  • As soon as the positions of the wire are marked on the PVC pipes, tie-ups or zip ties should be used to initially attach the wire to the PVC pipes (except at position B). You should constantly check the geometry and the proper positioning of the antenna.

Initial placement of the wire
Marking attachment points on the wire with a length of ABS filament
Continue marking the wire along its length

10 Attaching the wire to the pipes

  • Using hot glue, attach the wire to the PVC pipes at the cavities we created using the file in Step 5. Let the glue dry.

  • Using zip ties over and under the wire will provide even greater rigidity.

Attach the wire to the PVC with hot glue and let dry.
Zip ties over and under the wire can be used for greater rigidity.

11 Attaching the N-type connector

  • Place the N-Type connector in place without screwing it in.

  • Cut, perforate and bend the triangular copper sheet according to the design file. File the tip so that it can be inserted into the N-type connector.

  • Attach the brass helical wire to the triangular copper sheet using small wires, and solder it in place.

  • Insert the small tip of the triangular copper sheet into the N-type connector and solder it in place.

  • Screw the N-type connector into its final position.

  • Use a multimeter to ensure that there is no short between the reflector grid and the helical wire.

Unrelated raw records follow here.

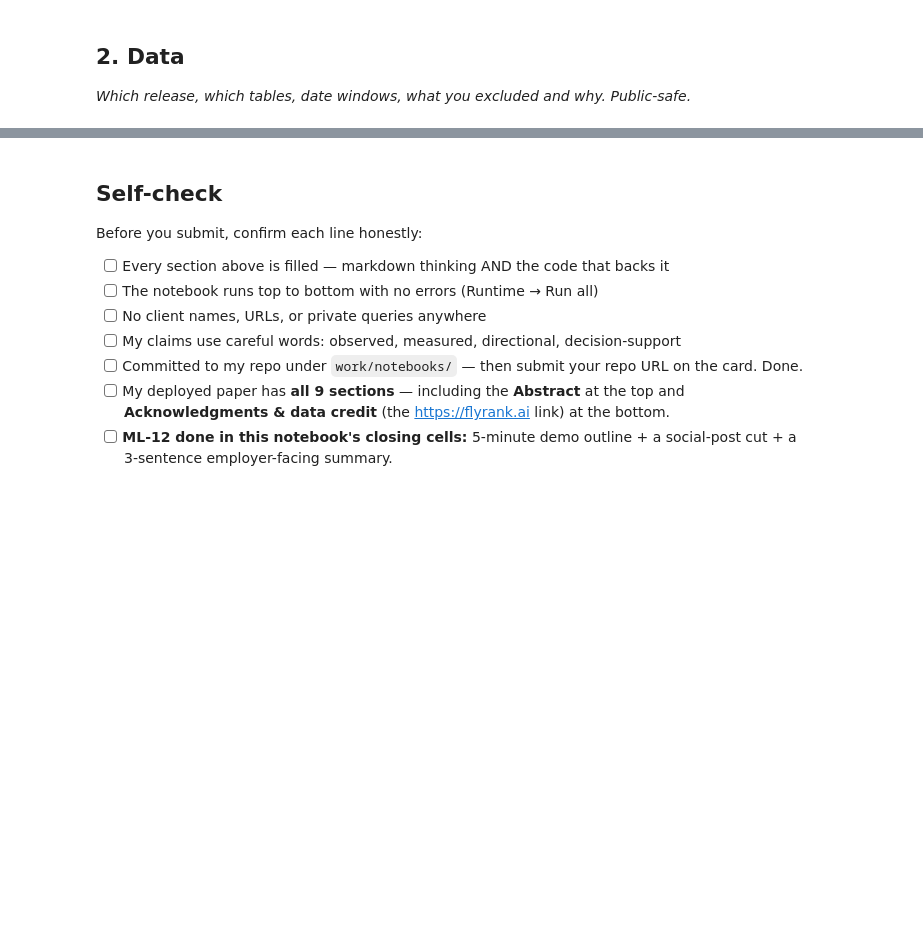
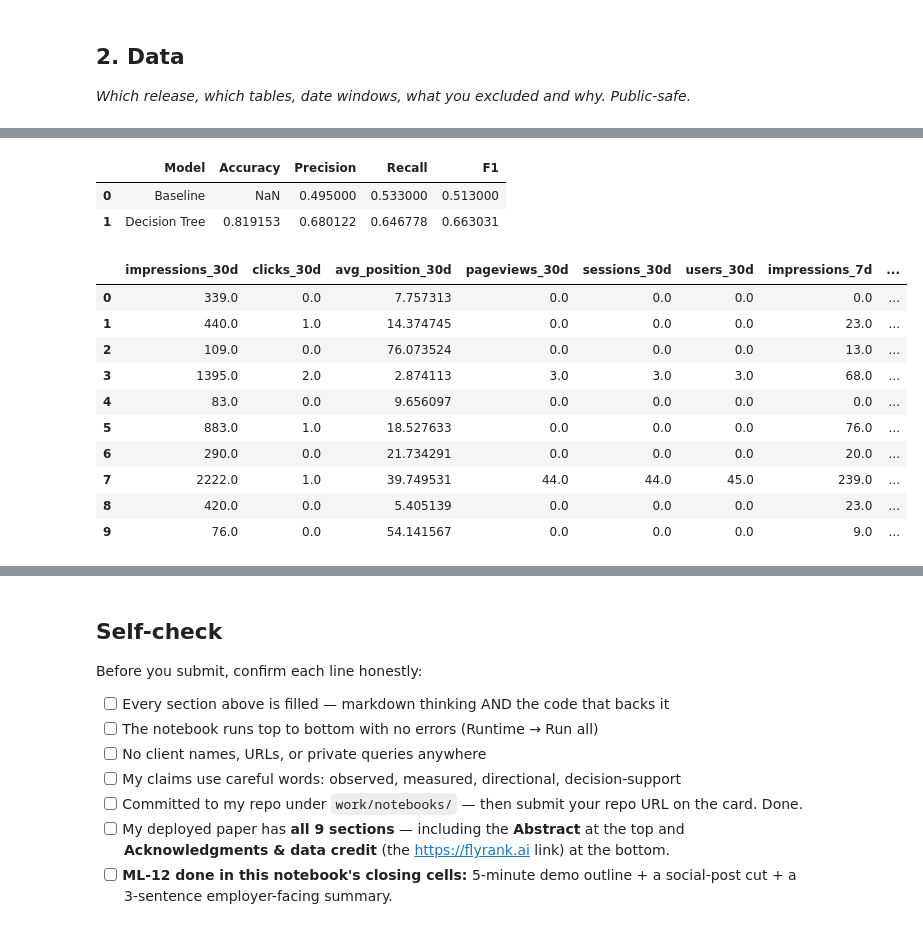
Before and after one commit to fatimahmahmood/flyrank_ml_internship, a Jupyter notebook: work/notebooks/capstone.ipynb, the cells around one changed output, grey strips where cells are left out. Cells and saved outputs as stored; diff of their text form; code cells hidden in the pictures; blank space fills up the shorter version.

```diff
--- a/work/notebooks/capstone.ipynb
+++ b/work/notebooks/capstone.ipynb
@@ -36,0 +809,15 @@ This skeleton is yours to fill. Work the sections **in order** — each one has
+# %%
+from sklearn.model_selection import train_test_split
+
+X_train, X_test, y_train, y_test = train_test_split(
+    X,
+    y,
+    test_size=0.20,
+    random_state=42,
+    stratify=y
+)
+
+print("Training rows:", len(X_train))
+print("Test rows:", len(X_test))
+print("Training declining rate:", round(y_train.mean(), 4))
+print("Test declining rate:", round(y_test.mean(), 4))
@@ -36,0 +841,11 @@ This skeleton is yours to fill. Work the sections **in order** — each one has
+# %%
+from sklearn.tree import DecisionTreeClassifier
+
+model = DecisionTreeClassifier(
+    max_depth=5,
+    random_state=42
+)
+
+model.fit(X_train, y_train)
+
+print("Decision Tree trained successfully.")
@@ -36,0 +854,4 @@ This skeleton is yours to fill. Work the sections **in order** — each one has
+# %%
+y_pred = model.predict(X_test)
+
+print("Predictions generated:", len(y_pred))
@@ -36,0 +890,40 @@ This skeleton is yours to fill. Work the sections **in order** — each one has
+# %%
+results_comparison = pd.DataFrame({
+    "Model": ["Baseline", "Decision Tree"],
+    "Accuracy": [None, accuracy_score(y_test, y_pred)],
+    "Precision": [0.495, precision_score(y_test, y_pred)],
+    "Recall": [0.533, recall_score(y_test, y_pred)],
+    "F1": [0.513, f1_score(y_test, y_pred)]
+})
+
+results_comparison
+# %% [output]
+|  | Model | Accuracy | Precision | Recall | F1 |
+| 0 | Baseline | NaN | 0.495000 | 0.533000 | 0.513000 |
+| 1 | Decision Tree | 0.819153 | 0.680122 | 0.646778 | 0.663031 |
+# %%
+test_recommendations = X_test.copy()
+
+test_recommendations["actual_declining"] = y_test.values
+test_recommendations["predicted_declining"] = y_pred
+test_recommendations["decline_probability"] = model.predict_proba(X_test)[:, 1]
+
+test_recommendations = (
+    test_recommendations
+    .sort_values("decline_probability", ascending=False)
+    .reset_index(drop=True)
+)
+
+test_recommendations.head(10)
+# %% [output]
+|  | impressions_30d | clicks_30d | avg_position_30d | pageviews_30d | sessions_30d | users_30d | impressions_7d | ... |
+| 0 | 339.0 | 0.0 | 7.757313 | 0.0 | 0.0 | 0.0 | 0.0 | ... |
+| 1 | 440.0 | 1.0 | 14.374745 | 0.0 | 0.0 | 0.0 | 23.0 | ... |
+| 2 | 109.0 | 0.0 | 76.073524 | 0.0 | 0.0 | 0.0 | 13.0 | ... |
+| 3 | 1395.0 | 2.0 | 2.874113 | 3.0 | 3.0 | 3.0 | 68.0 | ... |
+| 4 | 83.0 | 0.0 | 9.656097 | 0.0 | 0.0 | 0.0 | 0.0 | ... |
+| 5 | 883.0 | 1.0 | 18.527633 | 0.0 | 0.0 | 0.0 | 76.0 | ... |
+| 6 | 290.0 | 0.0 | 21.734291 | 0.0 | 0.0 | 0.0 | 20.0 | ... |
+| 7 | 2222.0 | 1.0 | 39.749531 | 44.0 | 44.0 | 45.0 | 239.0 | ... |
+| 8 | 420.0 | 0.0 | 5.405139 | 0.0 | 0.0 | 0.0 | 23.0 | ... |
+| 9 | 76.0 | 0.0 | 54.141567 | 0.0 | 0.0 | 0.0 | 9.0 | ... |
```
Also changed, not shown: parts of 57 cells of this notebook.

The copper sheet attached to the brass wire. Note the wires holding it in place, and the filed tip that will let us insert it into the N-type connector.
The tip of the copper sheet soldered into place in the N-type connector
The N-type connector attached to the reflector.

12 Finishing up

  • Trim the helical wire to a length of 5696mm.

  • Drill holes in the PVC pipe boom. Use zip ties to clamp the two plexiglass stabilizers to the boom.

  • Connect the co-axial cable to the N-type connector.

Trim the wire to a length of 5696mm
Use zip ties to clamp the PVC boom between the plexiglass stablizers.
Attach the co-axial cable to the N-type connector.

13 Final result

These pictures show a finished RHCP antenna attached to a rotator. Note that polypropylene pipes were used here instead of PVC.


  • Total weight: 2.4kg
  • Frequency: 434 MHz
  • Wavelength: 691 mm
  • Turns: 8
  • Circumference to wavelength ratio: 1
  • Reflector perimeter to wavelength ratio: 0.8
  • Winding diameter: 220mm
  • Winding circumference: 691mm
  • Winding spacing: 172 mm
  • WInding length: 5696 mm
  • Reflector perimeter: 553mm
  • Boom length: 1.379 m
  • Gain: 17.711 dB
  • Half-power beamwidth: 36.806 degrees
Side view showing the boom
Rear view
Side view
Done! Take me home